Avrom Sutzkever, who died on January 20, 2010 at the age of 96, was the greatest postwar Yiddish poet, a prophetic survivor whose fate paralleled the tragedies and joys of Jews in the twentieth century. Raised in the brief but intense literary flowering of Vilna, he melted the printing plates of the city’s most famous press into bullets for the guns of ghetto fighters. He witnessed the ghetto’s destruction, helped to salvage the remains of the city’s Jewish treasures, testified at Nuremberg, and immigrated to Israel, where he was at the center of rapidly waning high Yiddish literary culture. He founded and edited for some four decades the premier Yiddish literary magazine, Di Goldene Keyt. His poems depict his life not autobiographically, but auto-epically.

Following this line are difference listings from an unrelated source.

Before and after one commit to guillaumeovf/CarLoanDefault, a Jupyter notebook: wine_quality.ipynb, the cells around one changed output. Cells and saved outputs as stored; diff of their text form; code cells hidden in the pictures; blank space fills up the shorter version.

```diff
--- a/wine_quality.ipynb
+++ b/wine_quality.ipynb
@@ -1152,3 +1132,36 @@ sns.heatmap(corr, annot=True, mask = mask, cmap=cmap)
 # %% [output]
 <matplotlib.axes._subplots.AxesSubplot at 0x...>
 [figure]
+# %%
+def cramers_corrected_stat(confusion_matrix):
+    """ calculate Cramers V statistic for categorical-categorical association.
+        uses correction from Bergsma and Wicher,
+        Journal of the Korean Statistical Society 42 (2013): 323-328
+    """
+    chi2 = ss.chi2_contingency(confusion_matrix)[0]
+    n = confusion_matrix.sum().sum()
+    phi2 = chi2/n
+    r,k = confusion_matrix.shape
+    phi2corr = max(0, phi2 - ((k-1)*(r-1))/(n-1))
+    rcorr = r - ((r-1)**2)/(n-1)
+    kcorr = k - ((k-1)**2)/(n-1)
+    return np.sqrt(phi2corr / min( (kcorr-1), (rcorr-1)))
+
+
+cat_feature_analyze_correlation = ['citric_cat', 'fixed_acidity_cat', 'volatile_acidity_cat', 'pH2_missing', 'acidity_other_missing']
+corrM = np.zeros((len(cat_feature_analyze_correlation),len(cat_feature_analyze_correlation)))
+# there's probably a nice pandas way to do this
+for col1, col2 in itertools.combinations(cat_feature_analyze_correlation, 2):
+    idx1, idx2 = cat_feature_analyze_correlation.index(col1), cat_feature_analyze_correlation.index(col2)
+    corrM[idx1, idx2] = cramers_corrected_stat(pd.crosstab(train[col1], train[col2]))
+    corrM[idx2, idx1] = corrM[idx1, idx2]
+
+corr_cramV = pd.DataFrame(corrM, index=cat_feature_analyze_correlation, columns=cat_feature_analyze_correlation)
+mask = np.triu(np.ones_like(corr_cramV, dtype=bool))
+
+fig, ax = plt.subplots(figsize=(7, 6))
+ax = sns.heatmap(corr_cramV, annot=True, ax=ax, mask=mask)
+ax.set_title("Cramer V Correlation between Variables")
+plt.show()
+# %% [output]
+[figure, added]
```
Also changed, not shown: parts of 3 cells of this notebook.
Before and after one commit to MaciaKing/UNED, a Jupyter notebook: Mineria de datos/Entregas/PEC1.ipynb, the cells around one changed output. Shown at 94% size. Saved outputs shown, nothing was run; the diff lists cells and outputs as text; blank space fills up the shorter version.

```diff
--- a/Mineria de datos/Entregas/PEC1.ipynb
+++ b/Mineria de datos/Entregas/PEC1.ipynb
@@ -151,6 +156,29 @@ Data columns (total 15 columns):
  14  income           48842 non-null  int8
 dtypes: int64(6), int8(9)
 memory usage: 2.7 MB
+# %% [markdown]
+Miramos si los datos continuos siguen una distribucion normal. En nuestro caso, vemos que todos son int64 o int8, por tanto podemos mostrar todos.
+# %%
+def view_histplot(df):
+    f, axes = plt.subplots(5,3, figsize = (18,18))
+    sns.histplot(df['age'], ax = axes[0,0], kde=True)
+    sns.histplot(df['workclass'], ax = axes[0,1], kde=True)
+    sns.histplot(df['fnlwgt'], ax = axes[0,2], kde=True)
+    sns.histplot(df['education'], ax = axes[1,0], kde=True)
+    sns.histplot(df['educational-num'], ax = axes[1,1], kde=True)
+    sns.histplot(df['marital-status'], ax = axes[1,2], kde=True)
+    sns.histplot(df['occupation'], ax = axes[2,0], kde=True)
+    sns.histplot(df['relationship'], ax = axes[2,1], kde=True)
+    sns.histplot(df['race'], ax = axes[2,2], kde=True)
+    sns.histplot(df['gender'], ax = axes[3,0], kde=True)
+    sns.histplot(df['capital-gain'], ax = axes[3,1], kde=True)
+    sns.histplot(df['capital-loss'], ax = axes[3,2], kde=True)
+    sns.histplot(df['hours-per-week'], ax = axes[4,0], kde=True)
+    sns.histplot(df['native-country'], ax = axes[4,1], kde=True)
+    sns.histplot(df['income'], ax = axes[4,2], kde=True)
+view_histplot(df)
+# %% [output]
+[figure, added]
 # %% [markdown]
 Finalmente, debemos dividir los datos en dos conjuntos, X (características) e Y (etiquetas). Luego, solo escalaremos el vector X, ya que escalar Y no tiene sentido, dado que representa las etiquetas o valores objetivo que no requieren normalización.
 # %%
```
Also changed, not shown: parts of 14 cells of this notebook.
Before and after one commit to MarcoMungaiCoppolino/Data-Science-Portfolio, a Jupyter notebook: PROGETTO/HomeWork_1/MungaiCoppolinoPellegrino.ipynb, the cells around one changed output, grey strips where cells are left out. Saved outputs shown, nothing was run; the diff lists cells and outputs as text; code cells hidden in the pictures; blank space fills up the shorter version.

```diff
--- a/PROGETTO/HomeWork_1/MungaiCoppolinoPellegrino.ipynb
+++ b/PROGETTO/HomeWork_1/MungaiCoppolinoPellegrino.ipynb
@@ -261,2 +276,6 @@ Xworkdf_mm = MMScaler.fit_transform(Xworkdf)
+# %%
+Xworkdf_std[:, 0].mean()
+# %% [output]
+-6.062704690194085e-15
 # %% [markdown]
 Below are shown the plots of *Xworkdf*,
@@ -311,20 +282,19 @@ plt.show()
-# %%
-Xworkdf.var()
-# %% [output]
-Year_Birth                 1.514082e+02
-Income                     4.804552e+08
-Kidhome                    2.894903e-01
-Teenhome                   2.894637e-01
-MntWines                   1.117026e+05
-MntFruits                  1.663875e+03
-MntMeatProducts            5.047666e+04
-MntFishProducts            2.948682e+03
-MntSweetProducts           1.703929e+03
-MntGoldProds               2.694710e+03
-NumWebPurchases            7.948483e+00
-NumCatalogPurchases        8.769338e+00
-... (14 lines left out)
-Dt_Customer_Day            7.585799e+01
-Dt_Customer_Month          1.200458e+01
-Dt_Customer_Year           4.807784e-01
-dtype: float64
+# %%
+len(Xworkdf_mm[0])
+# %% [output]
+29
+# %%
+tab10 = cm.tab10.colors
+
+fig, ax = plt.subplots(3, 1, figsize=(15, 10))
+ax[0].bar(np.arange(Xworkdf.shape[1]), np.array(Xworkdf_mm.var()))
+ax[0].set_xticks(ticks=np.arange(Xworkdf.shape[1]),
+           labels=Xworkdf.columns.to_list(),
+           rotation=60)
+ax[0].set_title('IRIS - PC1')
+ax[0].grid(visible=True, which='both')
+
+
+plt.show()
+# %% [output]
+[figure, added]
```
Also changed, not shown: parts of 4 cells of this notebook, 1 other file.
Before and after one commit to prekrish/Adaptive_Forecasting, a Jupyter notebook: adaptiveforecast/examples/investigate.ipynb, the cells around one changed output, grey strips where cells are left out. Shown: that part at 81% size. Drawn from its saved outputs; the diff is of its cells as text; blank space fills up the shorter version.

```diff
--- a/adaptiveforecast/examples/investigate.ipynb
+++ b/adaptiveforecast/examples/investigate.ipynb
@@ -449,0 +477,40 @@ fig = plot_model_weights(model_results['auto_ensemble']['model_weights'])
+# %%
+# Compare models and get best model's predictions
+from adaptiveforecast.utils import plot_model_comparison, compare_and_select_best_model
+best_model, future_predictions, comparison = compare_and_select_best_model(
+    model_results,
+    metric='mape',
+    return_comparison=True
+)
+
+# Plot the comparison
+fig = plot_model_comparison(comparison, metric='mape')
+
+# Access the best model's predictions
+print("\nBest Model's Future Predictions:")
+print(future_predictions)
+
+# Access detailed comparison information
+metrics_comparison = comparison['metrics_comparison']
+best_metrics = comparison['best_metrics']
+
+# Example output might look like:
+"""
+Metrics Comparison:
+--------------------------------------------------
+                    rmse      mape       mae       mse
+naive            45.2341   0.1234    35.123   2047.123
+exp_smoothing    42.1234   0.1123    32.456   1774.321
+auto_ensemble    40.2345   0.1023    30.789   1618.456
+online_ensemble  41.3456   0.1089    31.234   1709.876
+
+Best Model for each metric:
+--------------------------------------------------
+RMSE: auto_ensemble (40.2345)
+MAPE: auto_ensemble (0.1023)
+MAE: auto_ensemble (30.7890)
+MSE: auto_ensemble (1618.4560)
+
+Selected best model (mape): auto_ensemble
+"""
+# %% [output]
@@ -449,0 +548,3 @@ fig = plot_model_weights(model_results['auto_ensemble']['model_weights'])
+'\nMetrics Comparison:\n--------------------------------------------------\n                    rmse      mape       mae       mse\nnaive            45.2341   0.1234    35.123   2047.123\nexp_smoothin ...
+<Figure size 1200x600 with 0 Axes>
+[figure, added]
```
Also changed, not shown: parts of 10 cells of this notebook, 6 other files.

The dove of the Ode serves as a spiritual mentor to the boy-poet. The poem ends with the impassioned declaration of a secular-literary neomessianist: “Build, build the temple, build it with the sense of the sun!” It is a measure of the complexity of Sutzkever’s Jewish poetics that he calls it a templ (a rarely used word in Yiddish), not a beyt-hamikdash. The third temple will be nothing at all like the first two.
Boris Karloff is the pen name of Dov-Ber Kerler, the polylingual and peripatetic son of the refusenik Yiddish poet Yosef Kerler. The two Kerlers are probably the only father-son team in postwar Yiddish poetry. The younger Kerler is known for his poetic and Yiddishist heterodoxy, his wit, and his openness to young talent. He is a scholar of Yiddish literary history at Indiana University.
Yonia Fain‘s odyssey is also emblematic of recent Jewish history. Born in Russia in 1914, he fled to Vilna, where he studied art and decided to be a painter. In 1939, the Soviets occupied the city; he fled again to Warsaw but was captured and imprisoned by the Soviets. He escaped to Japan via Siberia in 1941; the Japanese deported him to Shanghai, where he spent the rest of the war. After liberation he went to Mexico City, where he worked on murals with Diego Rivera. He has lived and painted in New York since 1953, publishing two books of poetry (the latest in 2008) and one book of short stories. His preoccupations are bleak and unsparing but offer the possibility of resurrection.
The Brooklyn Rail welcomes you to our web-exclusive section InTranslation, where we feature unpublished translations of fiction, nonfiction, poetry, and dramatic writing. Published since April 2007, InTranslation is a venue for outstanding work in translation and a resource for translators, authors, editors, and publishers seeking to collaborate.
We seek exceptional unpublished English translations from all languages.
Fiction, Nonfiction, and Poetry: Manuscripts of no longer than 20 pages (double-spaced).
Plays: Manuscripts of no longer than 30 pages (in left-justified format).